Aftimios also consecrated Sophronios Beshara (who, incidentally, is buried in the same grave as St. Raphael, though the stone gets his death year wrong—it’s actually 1934). Sophronius, it turns out, was one of the consecrators (along with Theophan Noli) of Christopher Contogeorge, who gave the Greek Archdiocese many headaches around the middle of the 20th century, and may have had some sort of status as an exarch for the Patriarchate of Alexandria. (That, my friends, is a story for another day.) Contogeorge went into communion with the Living Church for a bit (as had Ignatius some time before), consecrating Nicholas Kedrovsky (son of John Kedrovsky) to the episcopacy.

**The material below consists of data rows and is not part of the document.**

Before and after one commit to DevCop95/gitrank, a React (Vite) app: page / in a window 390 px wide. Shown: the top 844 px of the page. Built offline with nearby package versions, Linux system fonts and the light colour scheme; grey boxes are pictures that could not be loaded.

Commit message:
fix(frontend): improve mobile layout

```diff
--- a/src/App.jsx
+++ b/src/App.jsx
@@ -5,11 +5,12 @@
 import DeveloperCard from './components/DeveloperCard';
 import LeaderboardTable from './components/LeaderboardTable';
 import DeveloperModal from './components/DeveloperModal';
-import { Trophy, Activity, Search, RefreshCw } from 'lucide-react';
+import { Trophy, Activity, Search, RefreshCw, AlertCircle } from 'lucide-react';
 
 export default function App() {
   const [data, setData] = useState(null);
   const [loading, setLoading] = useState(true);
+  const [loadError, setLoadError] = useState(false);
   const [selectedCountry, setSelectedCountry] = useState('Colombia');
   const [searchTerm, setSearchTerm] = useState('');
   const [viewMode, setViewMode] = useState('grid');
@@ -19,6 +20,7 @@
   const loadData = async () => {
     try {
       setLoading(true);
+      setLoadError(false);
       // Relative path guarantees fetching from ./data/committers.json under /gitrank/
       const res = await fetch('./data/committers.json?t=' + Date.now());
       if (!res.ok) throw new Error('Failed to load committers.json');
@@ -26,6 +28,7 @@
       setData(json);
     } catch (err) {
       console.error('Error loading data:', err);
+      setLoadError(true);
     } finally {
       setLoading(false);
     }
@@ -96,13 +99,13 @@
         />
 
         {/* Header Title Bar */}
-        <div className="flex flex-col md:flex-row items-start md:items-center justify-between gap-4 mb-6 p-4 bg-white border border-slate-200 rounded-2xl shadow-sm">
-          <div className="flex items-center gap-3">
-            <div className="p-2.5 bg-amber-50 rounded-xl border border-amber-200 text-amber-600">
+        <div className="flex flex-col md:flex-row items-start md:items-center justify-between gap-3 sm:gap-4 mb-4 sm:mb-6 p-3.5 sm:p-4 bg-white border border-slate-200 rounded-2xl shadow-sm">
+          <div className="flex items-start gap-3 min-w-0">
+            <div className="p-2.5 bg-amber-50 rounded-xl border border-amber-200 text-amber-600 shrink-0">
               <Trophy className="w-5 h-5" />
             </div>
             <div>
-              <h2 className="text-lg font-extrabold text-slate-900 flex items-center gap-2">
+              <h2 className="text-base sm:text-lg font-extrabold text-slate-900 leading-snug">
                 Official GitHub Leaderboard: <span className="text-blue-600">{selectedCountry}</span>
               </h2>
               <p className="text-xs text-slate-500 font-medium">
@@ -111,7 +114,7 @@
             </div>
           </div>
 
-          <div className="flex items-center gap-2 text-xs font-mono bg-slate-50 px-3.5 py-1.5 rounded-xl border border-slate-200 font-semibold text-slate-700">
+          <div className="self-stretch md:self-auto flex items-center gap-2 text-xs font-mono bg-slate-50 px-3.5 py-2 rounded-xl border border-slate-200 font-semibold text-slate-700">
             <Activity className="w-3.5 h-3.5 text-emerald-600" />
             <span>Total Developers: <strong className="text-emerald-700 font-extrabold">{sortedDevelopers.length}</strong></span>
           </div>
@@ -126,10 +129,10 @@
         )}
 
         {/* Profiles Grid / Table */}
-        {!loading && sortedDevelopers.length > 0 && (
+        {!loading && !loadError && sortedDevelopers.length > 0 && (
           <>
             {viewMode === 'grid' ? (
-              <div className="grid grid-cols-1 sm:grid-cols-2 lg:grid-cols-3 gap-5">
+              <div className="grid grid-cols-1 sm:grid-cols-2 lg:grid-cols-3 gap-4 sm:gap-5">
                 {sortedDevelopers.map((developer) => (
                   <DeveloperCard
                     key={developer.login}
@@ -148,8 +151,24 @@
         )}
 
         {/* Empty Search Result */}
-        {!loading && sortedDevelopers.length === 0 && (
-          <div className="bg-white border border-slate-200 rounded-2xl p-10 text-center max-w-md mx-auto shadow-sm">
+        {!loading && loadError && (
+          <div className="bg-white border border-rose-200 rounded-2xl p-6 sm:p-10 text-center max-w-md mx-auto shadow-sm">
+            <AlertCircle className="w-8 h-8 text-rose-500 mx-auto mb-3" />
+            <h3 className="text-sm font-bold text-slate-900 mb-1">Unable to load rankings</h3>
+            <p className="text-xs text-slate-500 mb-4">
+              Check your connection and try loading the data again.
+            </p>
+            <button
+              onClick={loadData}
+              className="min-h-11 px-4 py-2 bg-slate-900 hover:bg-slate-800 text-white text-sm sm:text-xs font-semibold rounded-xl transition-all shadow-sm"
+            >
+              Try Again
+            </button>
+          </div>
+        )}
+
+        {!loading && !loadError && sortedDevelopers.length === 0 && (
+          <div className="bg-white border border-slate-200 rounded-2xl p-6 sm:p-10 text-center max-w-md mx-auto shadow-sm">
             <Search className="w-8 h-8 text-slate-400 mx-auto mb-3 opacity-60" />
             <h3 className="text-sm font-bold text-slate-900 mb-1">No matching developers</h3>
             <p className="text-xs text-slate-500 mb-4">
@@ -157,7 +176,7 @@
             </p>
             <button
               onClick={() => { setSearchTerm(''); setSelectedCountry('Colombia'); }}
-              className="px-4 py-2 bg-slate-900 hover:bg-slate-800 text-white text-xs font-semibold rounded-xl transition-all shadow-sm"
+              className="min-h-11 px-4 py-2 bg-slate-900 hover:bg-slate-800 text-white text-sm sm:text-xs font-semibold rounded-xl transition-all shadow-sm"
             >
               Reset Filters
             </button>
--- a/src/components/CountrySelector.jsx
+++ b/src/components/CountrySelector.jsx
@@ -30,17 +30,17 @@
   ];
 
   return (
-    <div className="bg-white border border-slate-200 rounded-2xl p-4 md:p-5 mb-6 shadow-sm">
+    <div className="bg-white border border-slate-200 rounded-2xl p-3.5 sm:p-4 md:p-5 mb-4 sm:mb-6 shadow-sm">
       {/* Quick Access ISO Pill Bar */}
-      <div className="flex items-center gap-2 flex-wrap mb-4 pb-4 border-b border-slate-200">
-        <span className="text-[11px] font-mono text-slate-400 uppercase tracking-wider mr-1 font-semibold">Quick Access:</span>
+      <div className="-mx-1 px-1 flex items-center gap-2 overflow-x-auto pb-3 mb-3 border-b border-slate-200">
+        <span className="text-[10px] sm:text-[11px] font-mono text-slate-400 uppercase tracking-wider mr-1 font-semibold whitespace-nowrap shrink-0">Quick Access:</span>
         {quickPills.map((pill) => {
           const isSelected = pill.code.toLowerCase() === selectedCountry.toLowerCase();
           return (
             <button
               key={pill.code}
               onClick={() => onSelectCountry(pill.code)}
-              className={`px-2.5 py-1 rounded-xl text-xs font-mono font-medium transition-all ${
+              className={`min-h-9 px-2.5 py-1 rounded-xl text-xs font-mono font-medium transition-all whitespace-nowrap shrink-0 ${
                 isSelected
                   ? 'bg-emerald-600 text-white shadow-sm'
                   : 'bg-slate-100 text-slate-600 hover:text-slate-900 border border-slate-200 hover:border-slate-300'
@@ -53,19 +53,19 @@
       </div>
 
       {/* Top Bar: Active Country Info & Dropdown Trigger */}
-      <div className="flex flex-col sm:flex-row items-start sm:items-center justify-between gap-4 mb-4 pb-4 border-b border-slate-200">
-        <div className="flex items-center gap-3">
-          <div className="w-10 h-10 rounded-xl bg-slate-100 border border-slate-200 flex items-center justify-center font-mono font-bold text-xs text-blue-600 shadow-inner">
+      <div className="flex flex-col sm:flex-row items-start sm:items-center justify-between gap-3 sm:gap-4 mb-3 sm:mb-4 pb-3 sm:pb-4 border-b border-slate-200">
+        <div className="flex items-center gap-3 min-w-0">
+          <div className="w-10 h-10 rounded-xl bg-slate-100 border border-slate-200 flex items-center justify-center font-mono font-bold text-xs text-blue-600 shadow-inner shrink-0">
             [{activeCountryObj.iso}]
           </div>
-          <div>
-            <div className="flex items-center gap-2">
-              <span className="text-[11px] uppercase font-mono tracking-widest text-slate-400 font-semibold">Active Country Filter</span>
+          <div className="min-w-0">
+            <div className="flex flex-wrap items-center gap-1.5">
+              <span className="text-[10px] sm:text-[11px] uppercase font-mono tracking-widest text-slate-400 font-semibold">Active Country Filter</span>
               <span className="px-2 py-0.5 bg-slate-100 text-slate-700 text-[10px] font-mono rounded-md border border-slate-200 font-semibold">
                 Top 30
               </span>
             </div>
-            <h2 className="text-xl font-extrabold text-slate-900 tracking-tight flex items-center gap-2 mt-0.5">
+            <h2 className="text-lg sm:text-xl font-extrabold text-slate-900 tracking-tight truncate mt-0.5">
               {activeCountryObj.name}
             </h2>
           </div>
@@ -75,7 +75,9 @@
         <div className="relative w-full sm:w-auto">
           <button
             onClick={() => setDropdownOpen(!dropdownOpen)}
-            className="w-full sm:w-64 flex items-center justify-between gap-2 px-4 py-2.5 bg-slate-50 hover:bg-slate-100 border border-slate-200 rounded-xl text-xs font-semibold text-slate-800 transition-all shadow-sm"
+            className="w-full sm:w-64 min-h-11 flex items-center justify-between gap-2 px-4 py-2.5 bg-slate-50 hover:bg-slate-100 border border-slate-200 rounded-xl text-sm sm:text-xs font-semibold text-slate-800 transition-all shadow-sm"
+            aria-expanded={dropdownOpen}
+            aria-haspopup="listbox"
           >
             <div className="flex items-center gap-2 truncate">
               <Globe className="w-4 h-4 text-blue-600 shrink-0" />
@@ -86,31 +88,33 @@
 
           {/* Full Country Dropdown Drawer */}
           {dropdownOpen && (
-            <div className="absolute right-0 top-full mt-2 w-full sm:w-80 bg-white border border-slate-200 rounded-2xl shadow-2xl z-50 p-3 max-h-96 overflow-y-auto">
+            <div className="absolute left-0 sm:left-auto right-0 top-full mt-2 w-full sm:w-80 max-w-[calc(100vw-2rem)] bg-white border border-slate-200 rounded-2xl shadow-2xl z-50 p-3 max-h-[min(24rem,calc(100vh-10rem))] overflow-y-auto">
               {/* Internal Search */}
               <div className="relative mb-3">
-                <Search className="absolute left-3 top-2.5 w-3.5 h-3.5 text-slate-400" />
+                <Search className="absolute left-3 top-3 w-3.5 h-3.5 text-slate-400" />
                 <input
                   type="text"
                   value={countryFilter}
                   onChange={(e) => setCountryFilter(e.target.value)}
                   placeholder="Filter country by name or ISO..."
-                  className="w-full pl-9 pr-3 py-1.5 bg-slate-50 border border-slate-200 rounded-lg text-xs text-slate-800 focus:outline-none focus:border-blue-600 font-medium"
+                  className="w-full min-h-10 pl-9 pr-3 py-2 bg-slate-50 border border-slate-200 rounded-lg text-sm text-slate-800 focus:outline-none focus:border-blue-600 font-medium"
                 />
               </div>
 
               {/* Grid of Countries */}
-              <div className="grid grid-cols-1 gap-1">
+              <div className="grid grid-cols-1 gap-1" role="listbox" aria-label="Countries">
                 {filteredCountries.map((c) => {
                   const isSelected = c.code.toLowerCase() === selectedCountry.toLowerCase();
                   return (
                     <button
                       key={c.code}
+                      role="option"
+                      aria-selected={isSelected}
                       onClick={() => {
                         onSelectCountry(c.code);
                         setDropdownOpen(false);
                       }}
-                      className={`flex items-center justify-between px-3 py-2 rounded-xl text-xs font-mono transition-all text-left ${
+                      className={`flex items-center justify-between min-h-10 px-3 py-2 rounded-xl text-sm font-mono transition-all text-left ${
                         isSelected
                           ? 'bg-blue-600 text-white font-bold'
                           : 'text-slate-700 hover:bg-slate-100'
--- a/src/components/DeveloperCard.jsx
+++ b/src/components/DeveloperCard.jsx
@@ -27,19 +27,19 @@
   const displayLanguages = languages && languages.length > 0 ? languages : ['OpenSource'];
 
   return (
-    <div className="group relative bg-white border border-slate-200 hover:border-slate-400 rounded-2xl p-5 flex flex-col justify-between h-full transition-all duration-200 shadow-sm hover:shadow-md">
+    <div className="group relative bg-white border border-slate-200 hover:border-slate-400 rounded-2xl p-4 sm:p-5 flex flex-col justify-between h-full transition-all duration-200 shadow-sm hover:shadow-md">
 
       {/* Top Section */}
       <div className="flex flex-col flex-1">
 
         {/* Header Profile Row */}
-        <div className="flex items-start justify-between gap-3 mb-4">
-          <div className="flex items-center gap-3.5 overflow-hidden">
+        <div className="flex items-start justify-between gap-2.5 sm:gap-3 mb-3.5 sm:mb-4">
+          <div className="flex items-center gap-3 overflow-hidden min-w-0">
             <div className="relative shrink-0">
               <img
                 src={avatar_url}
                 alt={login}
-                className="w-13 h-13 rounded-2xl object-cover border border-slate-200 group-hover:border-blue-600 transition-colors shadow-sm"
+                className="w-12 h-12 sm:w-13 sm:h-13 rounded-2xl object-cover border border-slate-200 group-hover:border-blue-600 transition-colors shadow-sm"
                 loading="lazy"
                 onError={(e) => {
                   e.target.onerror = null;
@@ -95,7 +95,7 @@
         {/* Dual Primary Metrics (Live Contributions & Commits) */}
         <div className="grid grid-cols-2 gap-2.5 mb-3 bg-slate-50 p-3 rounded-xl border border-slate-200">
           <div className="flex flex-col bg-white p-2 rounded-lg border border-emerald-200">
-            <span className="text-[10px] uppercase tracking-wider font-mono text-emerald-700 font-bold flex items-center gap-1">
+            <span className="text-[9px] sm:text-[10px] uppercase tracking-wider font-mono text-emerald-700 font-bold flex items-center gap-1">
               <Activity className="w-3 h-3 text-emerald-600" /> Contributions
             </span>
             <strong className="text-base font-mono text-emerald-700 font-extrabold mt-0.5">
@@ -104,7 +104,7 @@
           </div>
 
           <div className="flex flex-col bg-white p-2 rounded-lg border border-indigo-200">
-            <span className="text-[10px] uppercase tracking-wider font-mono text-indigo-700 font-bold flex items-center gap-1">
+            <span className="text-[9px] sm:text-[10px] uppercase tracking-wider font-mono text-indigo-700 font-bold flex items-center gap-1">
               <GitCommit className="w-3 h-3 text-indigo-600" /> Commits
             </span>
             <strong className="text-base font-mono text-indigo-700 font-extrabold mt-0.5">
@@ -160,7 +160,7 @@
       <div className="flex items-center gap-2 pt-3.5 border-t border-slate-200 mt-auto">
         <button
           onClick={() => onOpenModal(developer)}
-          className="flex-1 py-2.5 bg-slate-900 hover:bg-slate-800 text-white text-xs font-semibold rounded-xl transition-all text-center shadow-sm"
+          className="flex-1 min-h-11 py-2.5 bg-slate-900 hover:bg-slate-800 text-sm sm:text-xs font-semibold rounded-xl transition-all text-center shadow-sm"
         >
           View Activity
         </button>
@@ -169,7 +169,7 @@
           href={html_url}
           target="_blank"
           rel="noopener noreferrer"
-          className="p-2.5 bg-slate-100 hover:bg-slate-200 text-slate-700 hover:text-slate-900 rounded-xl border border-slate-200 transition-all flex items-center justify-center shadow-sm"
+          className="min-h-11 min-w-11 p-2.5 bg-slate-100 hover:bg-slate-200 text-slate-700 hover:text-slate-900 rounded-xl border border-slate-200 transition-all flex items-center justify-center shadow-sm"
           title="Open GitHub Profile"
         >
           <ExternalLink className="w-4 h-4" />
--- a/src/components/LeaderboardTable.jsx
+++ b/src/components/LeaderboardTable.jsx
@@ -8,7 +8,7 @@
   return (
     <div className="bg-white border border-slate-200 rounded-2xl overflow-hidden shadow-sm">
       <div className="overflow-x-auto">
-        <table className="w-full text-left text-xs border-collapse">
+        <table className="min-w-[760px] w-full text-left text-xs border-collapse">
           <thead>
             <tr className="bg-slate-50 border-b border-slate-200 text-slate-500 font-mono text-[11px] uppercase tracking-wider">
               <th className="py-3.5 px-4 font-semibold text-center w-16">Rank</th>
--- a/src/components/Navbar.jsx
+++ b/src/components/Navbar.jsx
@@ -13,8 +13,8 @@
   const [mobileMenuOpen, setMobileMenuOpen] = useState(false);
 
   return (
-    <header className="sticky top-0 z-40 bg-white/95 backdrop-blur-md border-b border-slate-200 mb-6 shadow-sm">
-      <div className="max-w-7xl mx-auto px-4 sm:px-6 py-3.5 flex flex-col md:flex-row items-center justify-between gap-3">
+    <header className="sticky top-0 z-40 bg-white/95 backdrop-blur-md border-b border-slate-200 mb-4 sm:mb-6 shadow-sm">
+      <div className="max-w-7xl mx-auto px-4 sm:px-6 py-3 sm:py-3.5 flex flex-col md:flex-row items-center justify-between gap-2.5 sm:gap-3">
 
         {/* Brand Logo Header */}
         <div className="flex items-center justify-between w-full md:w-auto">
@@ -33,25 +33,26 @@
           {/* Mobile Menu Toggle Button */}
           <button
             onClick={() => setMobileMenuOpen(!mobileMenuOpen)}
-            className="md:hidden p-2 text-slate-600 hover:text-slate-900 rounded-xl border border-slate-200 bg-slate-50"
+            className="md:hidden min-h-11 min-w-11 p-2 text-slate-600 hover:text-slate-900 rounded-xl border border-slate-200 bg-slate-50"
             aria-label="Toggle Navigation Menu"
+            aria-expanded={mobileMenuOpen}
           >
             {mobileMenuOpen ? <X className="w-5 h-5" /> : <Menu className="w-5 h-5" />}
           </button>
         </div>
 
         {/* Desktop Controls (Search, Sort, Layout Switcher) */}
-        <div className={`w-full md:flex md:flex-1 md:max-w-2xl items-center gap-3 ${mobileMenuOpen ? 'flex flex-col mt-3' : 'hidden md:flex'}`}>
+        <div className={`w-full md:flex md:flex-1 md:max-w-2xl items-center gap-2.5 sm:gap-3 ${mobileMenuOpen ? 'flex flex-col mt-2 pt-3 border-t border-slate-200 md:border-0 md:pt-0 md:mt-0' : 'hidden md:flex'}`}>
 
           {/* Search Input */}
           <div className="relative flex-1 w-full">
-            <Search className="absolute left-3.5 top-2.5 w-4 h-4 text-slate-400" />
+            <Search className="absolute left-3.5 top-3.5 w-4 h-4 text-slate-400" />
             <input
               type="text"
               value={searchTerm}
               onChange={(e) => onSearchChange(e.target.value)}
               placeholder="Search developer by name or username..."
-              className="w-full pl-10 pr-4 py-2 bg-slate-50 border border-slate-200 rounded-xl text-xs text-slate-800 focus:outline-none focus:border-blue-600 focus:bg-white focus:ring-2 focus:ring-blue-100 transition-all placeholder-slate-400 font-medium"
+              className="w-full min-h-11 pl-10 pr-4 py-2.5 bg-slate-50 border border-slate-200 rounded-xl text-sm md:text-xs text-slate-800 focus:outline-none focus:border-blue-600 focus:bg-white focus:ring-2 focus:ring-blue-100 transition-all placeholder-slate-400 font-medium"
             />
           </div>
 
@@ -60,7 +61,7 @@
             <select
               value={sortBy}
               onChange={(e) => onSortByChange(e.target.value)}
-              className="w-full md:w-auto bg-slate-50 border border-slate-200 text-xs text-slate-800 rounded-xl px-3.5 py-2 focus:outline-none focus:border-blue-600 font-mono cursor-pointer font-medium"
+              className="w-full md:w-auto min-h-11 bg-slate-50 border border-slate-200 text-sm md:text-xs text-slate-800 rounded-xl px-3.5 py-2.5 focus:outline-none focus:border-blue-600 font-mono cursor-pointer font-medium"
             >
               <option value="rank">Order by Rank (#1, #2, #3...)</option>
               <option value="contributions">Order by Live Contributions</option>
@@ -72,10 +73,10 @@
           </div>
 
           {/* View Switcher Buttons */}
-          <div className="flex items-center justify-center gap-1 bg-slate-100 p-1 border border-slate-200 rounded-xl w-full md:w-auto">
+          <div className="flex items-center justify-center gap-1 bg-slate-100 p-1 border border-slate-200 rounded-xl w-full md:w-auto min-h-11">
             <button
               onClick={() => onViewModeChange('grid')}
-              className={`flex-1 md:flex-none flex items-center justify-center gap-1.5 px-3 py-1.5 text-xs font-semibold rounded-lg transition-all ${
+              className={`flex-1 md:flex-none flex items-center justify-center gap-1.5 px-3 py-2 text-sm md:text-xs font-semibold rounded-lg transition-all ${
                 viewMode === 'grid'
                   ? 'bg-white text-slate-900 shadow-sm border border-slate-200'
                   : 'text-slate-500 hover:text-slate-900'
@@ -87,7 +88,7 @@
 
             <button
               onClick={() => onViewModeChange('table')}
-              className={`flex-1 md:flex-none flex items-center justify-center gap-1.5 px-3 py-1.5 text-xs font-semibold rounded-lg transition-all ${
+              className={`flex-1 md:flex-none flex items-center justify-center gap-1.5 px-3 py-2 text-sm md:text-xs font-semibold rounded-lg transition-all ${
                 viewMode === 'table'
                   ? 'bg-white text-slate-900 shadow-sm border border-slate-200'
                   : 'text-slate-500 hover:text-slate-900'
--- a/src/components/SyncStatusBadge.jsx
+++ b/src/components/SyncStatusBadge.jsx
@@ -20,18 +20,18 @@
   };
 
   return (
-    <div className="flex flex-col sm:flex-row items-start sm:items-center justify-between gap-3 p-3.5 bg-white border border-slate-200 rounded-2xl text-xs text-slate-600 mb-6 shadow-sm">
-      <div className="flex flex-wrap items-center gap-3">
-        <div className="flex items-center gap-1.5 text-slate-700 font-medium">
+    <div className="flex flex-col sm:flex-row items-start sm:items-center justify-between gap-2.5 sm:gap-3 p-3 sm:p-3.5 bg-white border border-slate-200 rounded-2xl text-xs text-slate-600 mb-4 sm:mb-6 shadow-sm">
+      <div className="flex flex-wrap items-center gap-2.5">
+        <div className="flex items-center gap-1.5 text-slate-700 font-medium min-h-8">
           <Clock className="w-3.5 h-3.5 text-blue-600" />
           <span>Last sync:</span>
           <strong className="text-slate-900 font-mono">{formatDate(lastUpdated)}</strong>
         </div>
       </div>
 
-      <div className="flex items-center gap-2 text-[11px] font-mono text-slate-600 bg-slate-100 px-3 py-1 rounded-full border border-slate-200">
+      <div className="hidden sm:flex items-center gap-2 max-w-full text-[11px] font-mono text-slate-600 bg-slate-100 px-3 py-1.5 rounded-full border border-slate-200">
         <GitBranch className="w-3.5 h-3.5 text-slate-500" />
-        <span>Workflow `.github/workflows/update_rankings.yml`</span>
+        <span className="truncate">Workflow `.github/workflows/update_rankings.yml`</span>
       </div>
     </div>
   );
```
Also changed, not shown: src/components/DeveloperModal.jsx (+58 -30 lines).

Kedrovsky eventually consecrated a man named Joachim Souris, who himself consecrated a Ukrainian immigrant named Walter Myron Propheta (regarding whom I have a number of notes-to-self to look into). Propheta was a powerhouse when it came to consecrations and is looked upon as something of a saint by many in the episcopi vagantes world. He eventually consecrated a gent named John Christian, who consecrated a fellow named Richard Morrill. (Don’t get too confused here—these sort of consecration lists account for nearly 90% of the information on the websites of episcopi vagantes.)
Now, all of this would probably be of little real interest to serious Orthodox Christians interested in historical research, except perhaps (as it is for me) as a hobby. But perhaps there is some whimsical weirdness deep within you which might find it fascinating that Morrill (who was rather flamboyant in his consecrating habits and went by “Patriarch Mar Apriam I”) in 1977 married a couple named Mike and Carolyn. In 1982, he consecrated Mike to the episcopacy. Mike’s last name? Warnke. In 1982, Warnke founded a religious body known as the Holy Orthodox Catholic Church in Kentucky, Inc.
Former Evangelicals like me probably instantly recognize the name Mike Warnke, renowned 1980s Evangelical comedian who claimed to have been a Satanist high priest and made a lot of money making that claim. His celebrity empire came crashing down around his ears after a major exposé was published on him by Cornerstone magazine in 1992. Before that happened, he had quite a lucrative career doing comedy tours, books (including his most famous, The Satan Seller), and tape recordings of his comedy. My family traveled a lot when I was a kid (my parents are missionaries), and we would listen to his tapes in the car. He’s still going strong, it seems, though with a drastically diminished audience and a festive new title (“Bishop Abbot”) and snazzy outfit.
And that’s how the tape deck from my ’80s childhood roadtrips linked up with my Orthodox M.Div. thesis.